■ PROBLEM
Below are records. Find each line in them that holds the word "median" and copy it.

Start of Block

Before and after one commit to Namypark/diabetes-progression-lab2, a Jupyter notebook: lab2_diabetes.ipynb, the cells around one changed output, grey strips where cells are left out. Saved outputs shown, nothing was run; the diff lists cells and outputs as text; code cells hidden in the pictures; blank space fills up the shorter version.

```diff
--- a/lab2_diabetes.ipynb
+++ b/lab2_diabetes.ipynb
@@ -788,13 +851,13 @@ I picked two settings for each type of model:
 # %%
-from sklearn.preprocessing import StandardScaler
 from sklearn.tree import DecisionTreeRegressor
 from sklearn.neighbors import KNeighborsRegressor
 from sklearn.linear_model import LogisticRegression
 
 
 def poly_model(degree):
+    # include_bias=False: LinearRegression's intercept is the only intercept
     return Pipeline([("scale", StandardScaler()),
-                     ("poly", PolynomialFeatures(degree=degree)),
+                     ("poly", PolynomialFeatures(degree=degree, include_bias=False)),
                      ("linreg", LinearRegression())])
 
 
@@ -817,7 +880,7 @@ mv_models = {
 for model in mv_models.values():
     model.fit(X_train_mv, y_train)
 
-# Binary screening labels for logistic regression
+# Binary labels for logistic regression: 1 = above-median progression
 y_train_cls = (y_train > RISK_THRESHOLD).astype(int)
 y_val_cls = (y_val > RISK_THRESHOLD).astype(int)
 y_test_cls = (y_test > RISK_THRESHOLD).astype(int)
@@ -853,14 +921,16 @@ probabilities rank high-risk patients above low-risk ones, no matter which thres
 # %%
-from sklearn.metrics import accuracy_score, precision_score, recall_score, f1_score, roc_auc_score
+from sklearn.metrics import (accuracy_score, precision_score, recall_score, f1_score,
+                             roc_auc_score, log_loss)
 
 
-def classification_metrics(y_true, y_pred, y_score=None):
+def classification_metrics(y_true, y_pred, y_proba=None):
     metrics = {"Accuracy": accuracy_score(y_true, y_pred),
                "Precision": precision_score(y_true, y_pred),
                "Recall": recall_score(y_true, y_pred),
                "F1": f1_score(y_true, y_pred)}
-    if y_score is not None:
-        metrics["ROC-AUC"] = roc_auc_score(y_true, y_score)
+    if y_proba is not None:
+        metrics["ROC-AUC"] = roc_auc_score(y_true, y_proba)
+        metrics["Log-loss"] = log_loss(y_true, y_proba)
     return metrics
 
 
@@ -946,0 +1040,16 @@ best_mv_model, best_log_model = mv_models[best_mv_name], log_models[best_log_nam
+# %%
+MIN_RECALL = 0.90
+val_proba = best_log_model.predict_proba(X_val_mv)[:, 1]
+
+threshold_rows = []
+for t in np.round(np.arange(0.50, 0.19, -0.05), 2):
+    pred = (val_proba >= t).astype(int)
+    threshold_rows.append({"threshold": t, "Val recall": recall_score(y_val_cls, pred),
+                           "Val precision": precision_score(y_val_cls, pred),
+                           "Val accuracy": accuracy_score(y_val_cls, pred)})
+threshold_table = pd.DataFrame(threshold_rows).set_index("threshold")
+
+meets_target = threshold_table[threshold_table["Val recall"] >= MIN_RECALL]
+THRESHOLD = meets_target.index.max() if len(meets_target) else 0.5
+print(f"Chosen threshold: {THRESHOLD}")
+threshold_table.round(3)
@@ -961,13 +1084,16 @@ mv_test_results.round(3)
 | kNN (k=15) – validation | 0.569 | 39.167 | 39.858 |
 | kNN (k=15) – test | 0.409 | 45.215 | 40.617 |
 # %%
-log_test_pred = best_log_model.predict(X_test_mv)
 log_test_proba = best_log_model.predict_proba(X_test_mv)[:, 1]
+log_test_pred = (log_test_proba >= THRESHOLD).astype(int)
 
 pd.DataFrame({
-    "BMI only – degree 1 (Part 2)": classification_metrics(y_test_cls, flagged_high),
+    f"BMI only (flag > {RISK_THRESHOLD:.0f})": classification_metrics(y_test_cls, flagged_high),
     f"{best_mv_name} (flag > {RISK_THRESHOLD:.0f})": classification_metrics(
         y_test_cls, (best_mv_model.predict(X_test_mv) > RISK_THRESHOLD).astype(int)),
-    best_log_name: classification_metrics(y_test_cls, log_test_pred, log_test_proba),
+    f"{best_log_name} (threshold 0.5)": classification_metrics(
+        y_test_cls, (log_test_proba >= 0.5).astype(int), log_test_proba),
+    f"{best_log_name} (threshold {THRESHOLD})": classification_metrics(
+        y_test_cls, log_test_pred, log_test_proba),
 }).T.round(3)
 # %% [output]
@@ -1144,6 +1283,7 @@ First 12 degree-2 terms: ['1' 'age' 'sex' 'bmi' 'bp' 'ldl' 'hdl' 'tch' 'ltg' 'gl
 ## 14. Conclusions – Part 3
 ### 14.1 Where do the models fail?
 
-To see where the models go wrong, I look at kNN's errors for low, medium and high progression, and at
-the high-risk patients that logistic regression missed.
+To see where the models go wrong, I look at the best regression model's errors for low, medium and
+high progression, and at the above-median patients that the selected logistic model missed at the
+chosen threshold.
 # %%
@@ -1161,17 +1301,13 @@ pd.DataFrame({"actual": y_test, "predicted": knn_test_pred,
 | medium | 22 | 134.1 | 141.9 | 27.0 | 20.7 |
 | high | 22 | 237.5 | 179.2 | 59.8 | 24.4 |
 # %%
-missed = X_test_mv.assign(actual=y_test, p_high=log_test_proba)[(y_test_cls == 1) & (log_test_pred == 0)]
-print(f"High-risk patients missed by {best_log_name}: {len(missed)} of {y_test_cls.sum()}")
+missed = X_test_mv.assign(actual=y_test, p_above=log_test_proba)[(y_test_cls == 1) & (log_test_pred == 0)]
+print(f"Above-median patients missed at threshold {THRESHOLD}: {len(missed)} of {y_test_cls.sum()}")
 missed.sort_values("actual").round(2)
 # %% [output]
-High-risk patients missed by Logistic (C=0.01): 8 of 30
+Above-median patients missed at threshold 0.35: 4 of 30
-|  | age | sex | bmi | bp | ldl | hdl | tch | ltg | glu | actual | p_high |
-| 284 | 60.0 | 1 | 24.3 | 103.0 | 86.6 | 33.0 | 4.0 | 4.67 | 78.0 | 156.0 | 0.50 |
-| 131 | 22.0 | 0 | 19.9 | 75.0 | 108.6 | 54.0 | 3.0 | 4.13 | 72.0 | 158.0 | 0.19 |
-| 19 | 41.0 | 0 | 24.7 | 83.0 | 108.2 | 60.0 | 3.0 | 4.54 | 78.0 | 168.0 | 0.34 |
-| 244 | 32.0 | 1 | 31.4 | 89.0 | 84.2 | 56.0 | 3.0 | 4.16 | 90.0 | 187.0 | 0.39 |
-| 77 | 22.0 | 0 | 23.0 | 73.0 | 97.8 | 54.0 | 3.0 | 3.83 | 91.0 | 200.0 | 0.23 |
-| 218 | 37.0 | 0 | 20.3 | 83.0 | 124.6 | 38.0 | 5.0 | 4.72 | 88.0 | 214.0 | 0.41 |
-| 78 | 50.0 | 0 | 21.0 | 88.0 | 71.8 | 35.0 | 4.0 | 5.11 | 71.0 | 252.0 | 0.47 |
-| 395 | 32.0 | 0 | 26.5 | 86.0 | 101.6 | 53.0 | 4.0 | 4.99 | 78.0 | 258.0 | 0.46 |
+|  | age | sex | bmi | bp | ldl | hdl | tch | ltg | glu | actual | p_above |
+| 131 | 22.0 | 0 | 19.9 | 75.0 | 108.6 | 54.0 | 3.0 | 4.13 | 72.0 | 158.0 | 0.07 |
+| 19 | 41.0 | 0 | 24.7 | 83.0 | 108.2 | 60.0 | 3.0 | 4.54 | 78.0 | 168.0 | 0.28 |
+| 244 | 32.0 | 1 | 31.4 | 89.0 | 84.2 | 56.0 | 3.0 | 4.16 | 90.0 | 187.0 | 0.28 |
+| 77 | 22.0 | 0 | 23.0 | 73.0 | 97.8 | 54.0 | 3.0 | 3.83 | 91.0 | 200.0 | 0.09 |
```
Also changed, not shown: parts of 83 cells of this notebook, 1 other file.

End of Block

■ TASK RESPONSE
+# Binary labels for logistic regression: 1 = above-median progression
+high progression, and at the above-median patients that the selected logistic model missed at the
+print(f"Above-median patients missed at threshold {THRESHOLD}: {len(missed)} of {y_test_cls.sum()}")
+Above-median patients missed at threshold 0.35: 4 of 30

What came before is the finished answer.